Instructions for the task
Reproduce the records below in their entirety, exactly as shown.

Data provided

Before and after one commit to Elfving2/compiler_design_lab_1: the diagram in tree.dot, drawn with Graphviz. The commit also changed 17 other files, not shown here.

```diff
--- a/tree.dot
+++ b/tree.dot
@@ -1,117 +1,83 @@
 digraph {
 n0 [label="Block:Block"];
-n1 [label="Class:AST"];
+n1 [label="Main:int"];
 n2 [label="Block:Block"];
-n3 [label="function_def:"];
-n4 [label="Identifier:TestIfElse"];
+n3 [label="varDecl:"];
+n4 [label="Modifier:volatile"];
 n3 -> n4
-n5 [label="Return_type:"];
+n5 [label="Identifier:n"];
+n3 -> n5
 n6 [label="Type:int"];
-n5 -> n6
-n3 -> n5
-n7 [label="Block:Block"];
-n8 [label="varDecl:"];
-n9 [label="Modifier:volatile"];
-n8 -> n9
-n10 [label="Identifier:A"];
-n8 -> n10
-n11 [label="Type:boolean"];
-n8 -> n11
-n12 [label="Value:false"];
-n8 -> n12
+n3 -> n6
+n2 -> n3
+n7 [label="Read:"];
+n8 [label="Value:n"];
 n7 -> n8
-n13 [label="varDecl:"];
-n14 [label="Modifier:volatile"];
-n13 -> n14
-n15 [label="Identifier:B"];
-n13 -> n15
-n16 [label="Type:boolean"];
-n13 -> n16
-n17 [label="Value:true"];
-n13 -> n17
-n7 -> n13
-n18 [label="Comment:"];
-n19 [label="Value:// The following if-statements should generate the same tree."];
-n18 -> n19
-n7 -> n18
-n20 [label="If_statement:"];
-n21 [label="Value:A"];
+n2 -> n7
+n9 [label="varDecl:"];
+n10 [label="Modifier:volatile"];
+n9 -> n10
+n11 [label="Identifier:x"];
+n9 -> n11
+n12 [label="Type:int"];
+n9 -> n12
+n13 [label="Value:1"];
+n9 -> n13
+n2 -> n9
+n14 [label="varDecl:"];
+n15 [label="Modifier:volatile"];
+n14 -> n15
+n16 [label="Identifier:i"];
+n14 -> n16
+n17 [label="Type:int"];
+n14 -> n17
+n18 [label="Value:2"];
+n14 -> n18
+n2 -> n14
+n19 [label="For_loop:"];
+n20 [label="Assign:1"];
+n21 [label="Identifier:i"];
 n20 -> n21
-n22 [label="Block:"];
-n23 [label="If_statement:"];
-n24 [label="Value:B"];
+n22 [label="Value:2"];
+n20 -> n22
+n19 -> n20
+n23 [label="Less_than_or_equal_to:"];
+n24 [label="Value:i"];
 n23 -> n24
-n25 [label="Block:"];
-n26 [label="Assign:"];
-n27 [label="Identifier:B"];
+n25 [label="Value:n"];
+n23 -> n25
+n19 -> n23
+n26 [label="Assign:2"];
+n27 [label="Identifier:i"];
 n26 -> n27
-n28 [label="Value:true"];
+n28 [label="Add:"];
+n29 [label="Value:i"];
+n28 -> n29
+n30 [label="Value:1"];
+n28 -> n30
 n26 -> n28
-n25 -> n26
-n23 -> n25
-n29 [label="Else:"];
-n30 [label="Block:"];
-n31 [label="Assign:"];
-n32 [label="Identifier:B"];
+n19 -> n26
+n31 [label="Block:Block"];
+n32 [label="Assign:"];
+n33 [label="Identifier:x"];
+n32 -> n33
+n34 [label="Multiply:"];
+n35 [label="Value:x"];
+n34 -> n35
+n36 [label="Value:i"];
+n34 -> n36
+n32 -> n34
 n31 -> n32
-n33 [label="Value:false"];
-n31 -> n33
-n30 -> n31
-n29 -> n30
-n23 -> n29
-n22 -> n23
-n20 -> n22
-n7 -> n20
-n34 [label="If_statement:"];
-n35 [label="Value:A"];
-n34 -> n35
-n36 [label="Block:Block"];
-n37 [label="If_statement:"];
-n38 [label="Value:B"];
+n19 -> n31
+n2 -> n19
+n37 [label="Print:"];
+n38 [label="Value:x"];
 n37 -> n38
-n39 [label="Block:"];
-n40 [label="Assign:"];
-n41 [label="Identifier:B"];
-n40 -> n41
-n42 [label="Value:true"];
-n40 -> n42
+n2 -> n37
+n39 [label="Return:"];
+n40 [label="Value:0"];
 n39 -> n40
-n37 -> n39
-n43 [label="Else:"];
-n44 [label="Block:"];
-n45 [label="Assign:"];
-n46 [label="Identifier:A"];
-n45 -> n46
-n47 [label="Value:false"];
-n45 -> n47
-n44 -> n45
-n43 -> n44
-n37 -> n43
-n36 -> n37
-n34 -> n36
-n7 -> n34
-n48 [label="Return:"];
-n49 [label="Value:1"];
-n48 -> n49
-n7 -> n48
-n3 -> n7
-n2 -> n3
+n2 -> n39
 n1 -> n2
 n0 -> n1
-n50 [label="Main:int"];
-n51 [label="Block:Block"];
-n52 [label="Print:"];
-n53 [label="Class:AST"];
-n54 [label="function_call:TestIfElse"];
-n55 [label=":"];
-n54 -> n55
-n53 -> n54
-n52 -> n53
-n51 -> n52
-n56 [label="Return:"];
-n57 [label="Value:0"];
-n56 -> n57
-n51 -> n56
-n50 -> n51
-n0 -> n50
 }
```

Finished task
Before and after one commit to Elfving2/compiler_design_lab_1: the diagram in tree.dot, drawn with Graphviz. The commit also changed 17 other files, not shown here.

```diff
--- a/tree.dot
+++ b/tree.dot
@@ -1,117 +1,83 @@
 digraph {
 n0 [label="Block:Block"];
-n1 [label="Class:AST"];
+n1 [label="Main:int"];
 n2 [label="Block:Block"];
-n3 [label="function_def:"];
-n4 [label="Identifier:TestIfElse"];
+n3 [label="varDecl:"];
+n4 [label="Modifier:volatile"];
 n3 -> n4
-n5 [label="Return_type:"];
+n5 [label="Identifier:n"];
+n3 -> n5
 n6 [label="Type:int"];
-n5 -> n6
-n3 -> n5
-n7 [label="Block:Block"];
-n8 [label="varDecl:"];
-n9 [label="Modifier:volatile"];
-n8 -> n9
-n10 [label="Identifier:A"];
-n8 -> n10
-n11 [label="Type:boolean"];
-n8 -> n11
-n12 [label="Value:false"];
-n8 -> n12
+n3 -> n6
+n2 -> n3
+n7 [label="Read:"];
+n8 [label="Value:n"];
 n7 -> n8
-n13 [label="varDecl:"];
-n14 [label="Modifier:volatile"];
-n13 -> n14
-n15 [label="Identifier:B"];
-n13 -> n15
-n16 [label="Type:boolean"];
-n13 -> n16
-n17 [label="Value:true"];
-n13 -> n17
-n7 -> n13
-n18 [label="Comment:"];
-n19 [label="Value:// The following if-statements should generate the same tree."];
-n18 -> n19
-n7 -> n18
-n20 [label="If_statement:"];
-n21 [label="Value:A"];
+n2 -> n7
+n9 [label="varDecl:"];
+n10 [label="Modifier:volatile"];
+n9 -> n10
+n11 [label="Identifier:x"];
+n9 -> n11
+n12 [label="Type:int"];
+n9 -> n12
+n13 [label="Value:1"];
+n9 -> n13
+n2 -> n9
+n14 [label="varDecl:"];
+n15 [label="Modifier:volatile"];
+n14 -> n15
+n16 [label="Identifier:i"];
+n14 -> n16
+n17 [label="Type:int"];
+n14 -> n17
+n18 [label="Value:2"];
+n14 -> n18
+n2 -> n14
+n19 [label="For_loop:"];
+n20 [label="Assign:1"];
+n21 [label="Identifier:i"];
 n20 -> n21
-n22 [label="Block:"];
-n23 [label="If_statement:"];
-n24 [label="Value:B"];
+n22 [label="Value:2"];
+n20 -> n22
+n19 -> n20
+n23 [label="Less_than_or_equal_to:"];
+n24 [label="Value:i"];
 n23 -> n24
-n25 [label="Block:"];
-n26 [label="Assign:"];
-n27 [label="Identifier:B"];
+n25 [label="Value:n"];
+n23 -> n25
+n19 -> n23
+n26 [label="Assign:2"];
+n27 [label="Identifier:i"];
 n26 -> n27
-n28 [label="Value:true"];
+n28 [label="Add:"];
+n29 [label="Value:i"];
+n28 -> n29
+n30 [label="Value:1"];
+n28 -> n30
 n26 -> n28
-n25 -> n26
-n23 -> n25
-n29 [label="Else:"];
-n30 [label="Block:"];
-n31 [label="Assign:"];
-n32 [label="Identifier:B"];
+n19 -> n26
+n31 [label="Block:Block"];
+n32 [label="Assign:"];
+n33 [label="Identifier:x"];
+n32 -> n33
+n34 [label="Multiply:"];
+n35 [label="Value:x"];
+n34 -> n35
+n36 [label="Value:i"];
+n34 -> n36
+n32 -> n34
 n31 -> n32
-n33 [label="Value:false"];
-n31 -> n33
-n30 -> n31
-n29 -> n30
-n23 -> n29
-n22 -> n23
-n20 -> n22
-n7 -> n20
-n34 [label="If_statement:"];
-n35 [label="Value:A"];
-n34 -> n35
-n36 [label="Block:Block"];
-n37 [label="If_statement:"];
-n38 [label="Value:B"];
+n19 -> n31
+n2 -> n19
+n37 [label="Print:"];
+n38 [label="Value:x"];
 n37 -> n38
-n39 [label="Block:"];
-n40 [label="Assign:"];
-n41 [label="Identifier:B"];
-n40 -> n41
-n42 [label="Value:true"];
-n40 -> n42
+n2 -> n37
+n39 [label="Return:"];
+n40 [label="Value:0"];
 n39 -> n40
-n37 -> n39
-n43 [label="Else:"];
-n44 [label="Block:"];
-n45 [label="Assign:"];
-n46 [label="Identifier:A"];
-n45 -> n46
-n47 [label="Value:false"];
-n45 -> n47
-n44 -> n45
-n43 -> n44
-n37 -> n43
-n36 -> n37
-n34 -> n36
-n7 -> n34
-n48 [label="Return:"];
-n49 [label="Value:1"];
-n48 -> n49
-n7 -> n48
-n3 -> n7
-n2 -> n3
+n2 -> n39
 n1 -> n2
 n0 -> n1
-n50 [label="Main:int"];
-n51 [label="Block:Block"];
-n52 [label="Print:"];
-n53 [label="Class:AST"];
-n54 [label="function_call:TestIfElse"];
-n55 [label=":"];
-n54 -> n55
-n53 -> n54
-n52 -> n53
-n51 -> n52
-n56 [label="Return:"];
-n57 [label="Value:0"];
-n56 -> n57
-n51 -> n56
-n50 -> n51
-n0 -> n50
 }
```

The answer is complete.